PROBLEM REQUIREMENTS ->
In the entries that follow, find every line containing "findViewById" and copy it.

*** PROVIDED MATERIAL Section Begins ***

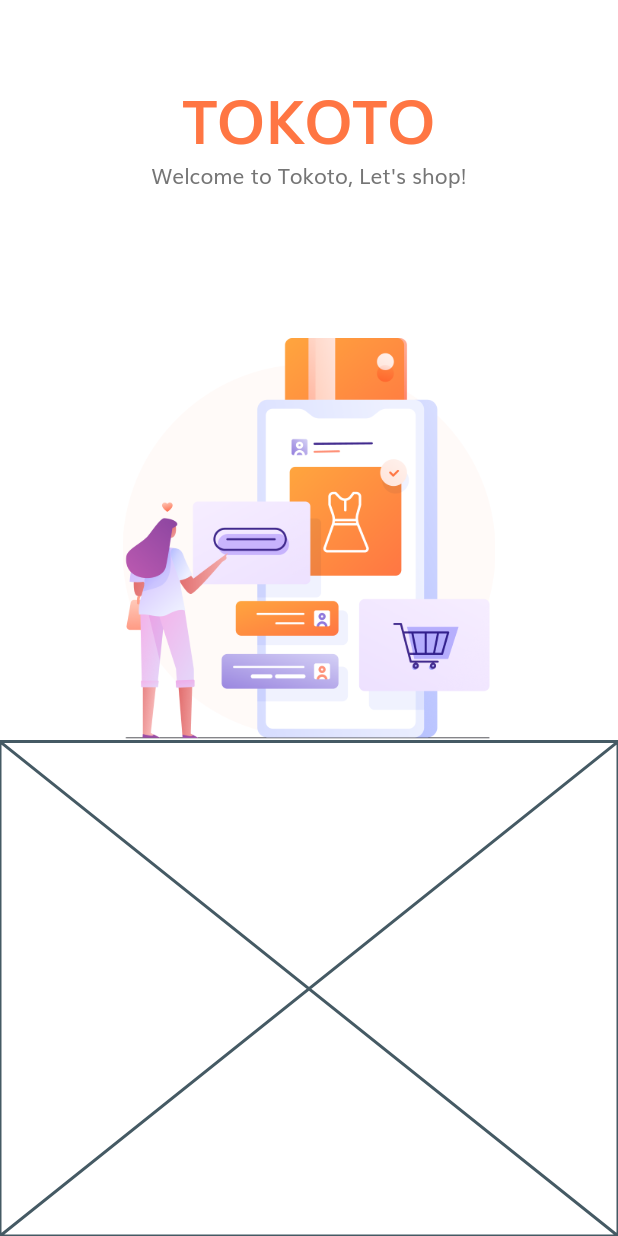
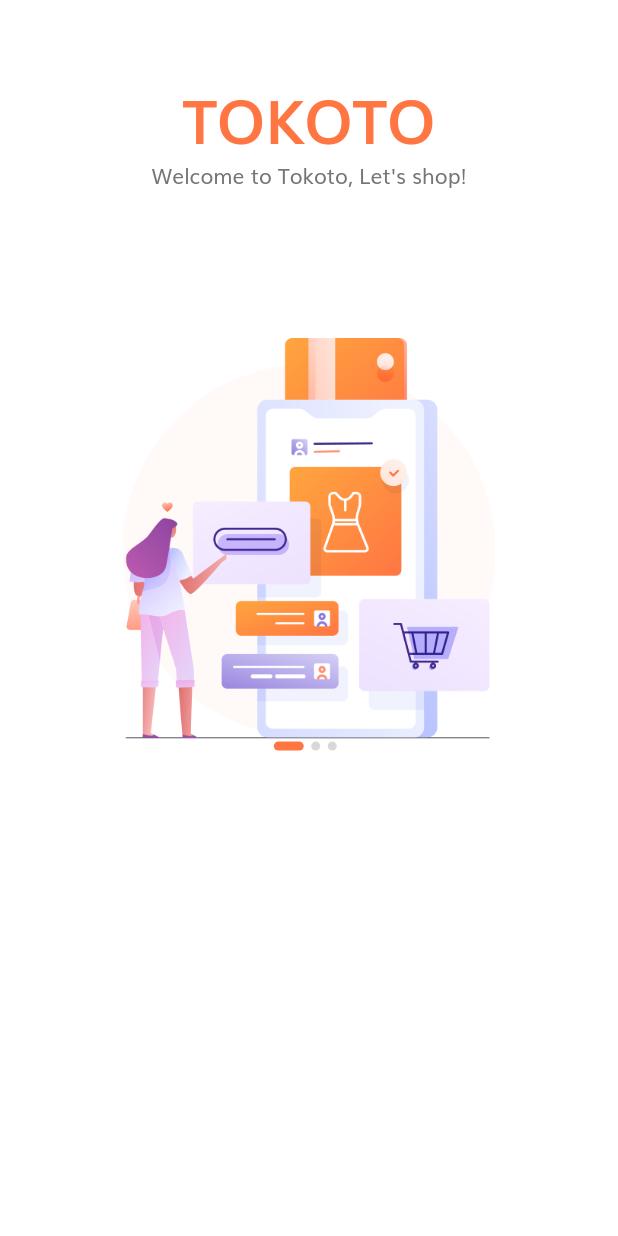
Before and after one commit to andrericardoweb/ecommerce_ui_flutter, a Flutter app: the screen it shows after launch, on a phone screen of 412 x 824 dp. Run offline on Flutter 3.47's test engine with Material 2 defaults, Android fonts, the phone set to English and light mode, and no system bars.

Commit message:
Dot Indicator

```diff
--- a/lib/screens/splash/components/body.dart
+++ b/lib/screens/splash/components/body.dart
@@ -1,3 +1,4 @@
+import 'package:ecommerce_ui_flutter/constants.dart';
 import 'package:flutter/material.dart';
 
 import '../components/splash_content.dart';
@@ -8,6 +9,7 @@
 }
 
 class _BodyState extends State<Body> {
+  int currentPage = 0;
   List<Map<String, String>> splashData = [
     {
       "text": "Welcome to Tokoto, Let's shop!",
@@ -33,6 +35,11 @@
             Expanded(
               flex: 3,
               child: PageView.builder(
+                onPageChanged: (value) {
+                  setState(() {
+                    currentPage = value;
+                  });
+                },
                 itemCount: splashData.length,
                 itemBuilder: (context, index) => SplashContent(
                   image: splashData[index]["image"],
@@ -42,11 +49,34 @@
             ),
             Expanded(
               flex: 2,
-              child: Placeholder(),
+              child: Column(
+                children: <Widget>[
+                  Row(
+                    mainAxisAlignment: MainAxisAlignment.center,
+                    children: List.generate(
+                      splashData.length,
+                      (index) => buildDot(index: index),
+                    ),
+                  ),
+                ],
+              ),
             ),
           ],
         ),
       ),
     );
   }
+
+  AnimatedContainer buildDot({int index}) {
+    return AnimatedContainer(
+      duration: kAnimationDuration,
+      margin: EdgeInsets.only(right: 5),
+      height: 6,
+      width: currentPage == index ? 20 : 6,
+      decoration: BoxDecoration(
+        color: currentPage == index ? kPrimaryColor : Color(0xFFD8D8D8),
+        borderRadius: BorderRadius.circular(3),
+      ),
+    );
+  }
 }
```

*** PROVIDED MATERIAL Section Ends ***
*** PROVIDED MATERIAL Section Begins ***

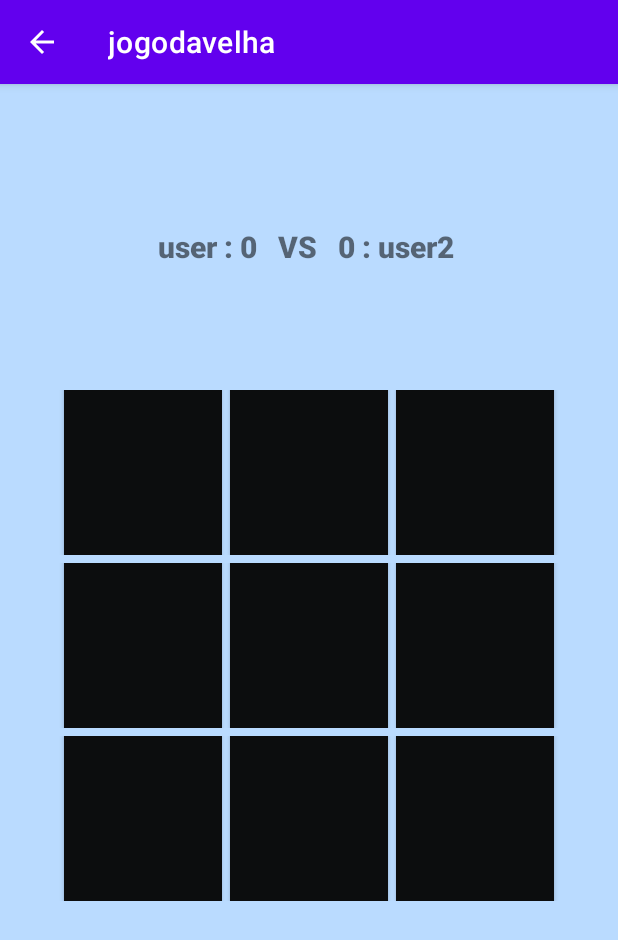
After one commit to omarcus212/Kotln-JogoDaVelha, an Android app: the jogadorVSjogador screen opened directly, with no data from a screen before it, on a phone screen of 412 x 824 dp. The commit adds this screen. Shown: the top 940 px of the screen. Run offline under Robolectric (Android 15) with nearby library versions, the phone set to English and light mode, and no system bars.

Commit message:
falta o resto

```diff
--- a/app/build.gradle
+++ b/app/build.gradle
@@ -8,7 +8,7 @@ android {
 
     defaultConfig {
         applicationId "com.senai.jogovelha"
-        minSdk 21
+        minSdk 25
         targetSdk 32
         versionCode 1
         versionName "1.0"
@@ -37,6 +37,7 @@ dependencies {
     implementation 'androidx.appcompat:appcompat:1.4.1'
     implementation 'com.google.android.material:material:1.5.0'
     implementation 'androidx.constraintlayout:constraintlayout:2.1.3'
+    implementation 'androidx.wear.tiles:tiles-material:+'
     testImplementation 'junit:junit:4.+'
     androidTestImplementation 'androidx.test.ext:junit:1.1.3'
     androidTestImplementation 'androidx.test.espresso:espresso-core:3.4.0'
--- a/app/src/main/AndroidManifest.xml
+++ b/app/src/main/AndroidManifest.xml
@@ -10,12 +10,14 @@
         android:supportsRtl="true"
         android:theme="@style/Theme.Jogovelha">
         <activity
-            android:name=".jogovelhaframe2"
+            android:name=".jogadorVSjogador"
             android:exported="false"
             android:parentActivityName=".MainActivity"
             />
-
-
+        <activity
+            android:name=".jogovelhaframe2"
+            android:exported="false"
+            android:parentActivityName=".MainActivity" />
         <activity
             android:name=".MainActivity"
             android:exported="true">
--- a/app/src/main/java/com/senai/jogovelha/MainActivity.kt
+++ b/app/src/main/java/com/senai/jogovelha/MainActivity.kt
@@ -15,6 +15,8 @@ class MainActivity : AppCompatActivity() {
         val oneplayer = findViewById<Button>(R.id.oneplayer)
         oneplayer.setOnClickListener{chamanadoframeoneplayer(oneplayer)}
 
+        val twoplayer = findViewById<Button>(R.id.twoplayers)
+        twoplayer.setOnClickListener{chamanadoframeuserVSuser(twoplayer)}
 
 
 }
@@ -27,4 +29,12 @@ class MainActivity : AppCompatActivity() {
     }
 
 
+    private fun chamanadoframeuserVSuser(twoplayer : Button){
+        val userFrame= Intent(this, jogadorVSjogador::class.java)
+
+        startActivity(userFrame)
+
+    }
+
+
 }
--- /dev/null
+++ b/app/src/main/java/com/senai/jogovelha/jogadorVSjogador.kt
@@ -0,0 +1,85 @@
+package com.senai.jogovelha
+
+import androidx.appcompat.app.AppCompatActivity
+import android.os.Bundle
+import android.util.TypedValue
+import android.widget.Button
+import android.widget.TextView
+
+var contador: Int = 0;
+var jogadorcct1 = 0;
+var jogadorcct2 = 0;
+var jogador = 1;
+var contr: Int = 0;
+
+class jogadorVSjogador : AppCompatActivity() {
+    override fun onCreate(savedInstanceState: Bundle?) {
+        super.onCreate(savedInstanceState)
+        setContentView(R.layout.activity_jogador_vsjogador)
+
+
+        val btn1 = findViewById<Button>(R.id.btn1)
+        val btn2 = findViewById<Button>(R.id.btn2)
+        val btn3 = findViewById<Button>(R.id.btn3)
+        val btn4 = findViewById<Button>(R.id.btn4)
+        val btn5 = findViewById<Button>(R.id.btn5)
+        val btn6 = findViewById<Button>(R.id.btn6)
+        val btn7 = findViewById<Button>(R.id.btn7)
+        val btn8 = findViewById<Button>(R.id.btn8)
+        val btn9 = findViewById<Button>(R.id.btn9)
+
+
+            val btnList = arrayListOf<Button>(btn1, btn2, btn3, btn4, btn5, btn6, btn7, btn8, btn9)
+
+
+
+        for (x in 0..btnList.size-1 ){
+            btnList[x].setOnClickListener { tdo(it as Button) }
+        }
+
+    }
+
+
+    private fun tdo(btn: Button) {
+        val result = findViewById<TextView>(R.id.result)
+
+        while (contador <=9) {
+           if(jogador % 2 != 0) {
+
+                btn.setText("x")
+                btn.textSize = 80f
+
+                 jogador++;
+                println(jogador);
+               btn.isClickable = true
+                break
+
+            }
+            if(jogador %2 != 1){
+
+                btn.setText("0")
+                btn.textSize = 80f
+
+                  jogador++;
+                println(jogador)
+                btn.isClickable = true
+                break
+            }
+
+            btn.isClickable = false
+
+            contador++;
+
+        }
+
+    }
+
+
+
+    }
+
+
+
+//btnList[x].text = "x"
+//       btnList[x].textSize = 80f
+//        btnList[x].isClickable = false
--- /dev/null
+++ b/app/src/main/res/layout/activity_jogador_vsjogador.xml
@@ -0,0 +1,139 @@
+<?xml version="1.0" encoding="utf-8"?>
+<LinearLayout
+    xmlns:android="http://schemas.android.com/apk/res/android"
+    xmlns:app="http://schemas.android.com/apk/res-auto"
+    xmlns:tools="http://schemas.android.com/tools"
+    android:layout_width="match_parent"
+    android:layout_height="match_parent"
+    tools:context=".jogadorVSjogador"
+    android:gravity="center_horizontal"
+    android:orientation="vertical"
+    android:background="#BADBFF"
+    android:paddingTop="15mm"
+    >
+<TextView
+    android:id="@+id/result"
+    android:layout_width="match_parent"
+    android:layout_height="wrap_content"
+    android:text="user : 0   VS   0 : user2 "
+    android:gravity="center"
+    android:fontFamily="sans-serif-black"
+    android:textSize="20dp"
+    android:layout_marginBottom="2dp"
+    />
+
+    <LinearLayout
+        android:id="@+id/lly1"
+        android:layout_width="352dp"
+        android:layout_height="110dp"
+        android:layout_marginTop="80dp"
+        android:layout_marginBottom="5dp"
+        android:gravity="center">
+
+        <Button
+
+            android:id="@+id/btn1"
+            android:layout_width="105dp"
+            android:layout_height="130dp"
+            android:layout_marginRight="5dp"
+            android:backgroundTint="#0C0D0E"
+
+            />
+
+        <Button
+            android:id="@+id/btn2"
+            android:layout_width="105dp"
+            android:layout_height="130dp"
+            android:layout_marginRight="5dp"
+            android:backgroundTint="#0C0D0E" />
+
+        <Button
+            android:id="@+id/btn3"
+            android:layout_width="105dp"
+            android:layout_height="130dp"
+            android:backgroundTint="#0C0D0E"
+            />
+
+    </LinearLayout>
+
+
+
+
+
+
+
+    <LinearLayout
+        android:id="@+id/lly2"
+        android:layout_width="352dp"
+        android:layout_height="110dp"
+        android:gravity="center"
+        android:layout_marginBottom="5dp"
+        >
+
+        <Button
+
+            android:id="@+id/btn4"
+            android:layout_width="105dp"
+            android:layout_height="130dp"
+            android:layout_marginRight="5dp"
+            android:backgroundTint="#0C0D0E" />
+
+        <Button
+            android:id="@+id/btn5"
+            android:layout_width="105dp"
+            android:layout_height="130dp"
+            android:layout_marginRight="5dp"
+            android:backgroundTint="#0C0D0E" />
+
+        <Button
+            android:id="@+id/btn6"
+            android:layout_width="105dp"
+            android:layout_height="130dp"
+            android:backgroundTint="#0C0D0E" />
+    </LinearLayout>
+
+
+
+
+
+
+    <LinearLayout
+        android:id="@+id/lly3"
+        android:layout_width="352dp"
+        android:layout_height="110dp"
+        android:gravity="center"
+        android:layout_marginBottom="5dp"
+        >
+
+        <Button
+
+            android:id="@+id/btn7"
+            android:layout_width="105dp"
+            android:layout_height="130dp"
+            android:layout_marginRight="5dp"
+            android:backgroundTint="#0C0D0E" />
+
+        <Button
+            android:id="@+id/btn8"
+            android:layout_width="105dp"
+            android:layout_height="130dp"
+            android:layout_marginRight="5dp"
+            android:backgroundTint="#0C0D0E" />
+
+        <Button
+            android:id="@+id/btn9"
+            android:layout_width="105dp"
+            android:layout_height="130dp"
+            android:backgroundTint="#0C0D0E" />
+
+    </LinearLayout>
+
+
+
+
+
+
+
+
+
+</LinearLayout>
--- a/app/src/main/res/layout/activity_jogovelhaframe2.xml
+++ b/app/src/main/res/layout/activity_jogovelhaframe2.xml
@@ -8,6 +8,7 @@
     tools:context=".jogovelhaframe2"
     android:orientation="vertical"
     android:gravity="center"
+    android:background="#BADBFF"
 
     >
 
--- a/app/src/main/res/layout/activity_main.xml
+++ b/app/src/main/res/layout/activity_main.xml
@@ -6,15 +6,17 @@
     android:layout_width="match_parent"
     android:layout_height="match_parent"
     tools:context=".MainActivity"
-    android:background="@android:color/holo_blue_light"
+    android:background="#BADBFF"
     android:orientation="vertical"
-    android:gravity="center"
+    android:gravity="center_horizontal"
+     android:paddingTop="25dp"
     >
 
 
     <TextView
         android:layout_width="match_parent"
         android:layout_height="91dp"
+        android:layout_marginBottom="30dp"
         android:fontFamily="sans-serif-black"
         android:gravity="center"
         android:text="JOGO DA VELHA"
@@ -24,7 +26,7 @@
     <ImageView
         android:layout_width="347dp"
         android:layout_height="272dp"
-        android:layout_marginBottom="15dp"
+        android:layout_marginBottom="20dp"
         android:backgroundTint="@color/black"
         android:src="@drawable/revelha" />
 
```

*** PROVIDED MATERIAL Section Ends ***

EXERCISE OUTPUT ->
         val oneplayer = findViewById<Button>(R.id.oneplayer)
+        val twoplayer = findViewById<Button>(R.id.twoplayers)
+        val btn1 = findViewById<Button>(R.id.btn1)
+        val btn2 = findViewById<Button>(R.id.btn2)
+        val btn3 = findViewById<Button>(R.id.btn3)
+        val btn4 = findViewById<Button>(R.id.btn4)
+        val btn5 = findViewById<Button>(R.id.btn5)
+        val btn6 = findViewById<Button>(R.id.btn6)
+        val btn7 = findViewById<Button>(R.id.btn7)
+        val btn8 = findViewById<Button>(R.id.btn8)
+        val btn9 = findViewById<Button>(R.id.btn9)
+        val result = findViewById<TextView>(R.id.result)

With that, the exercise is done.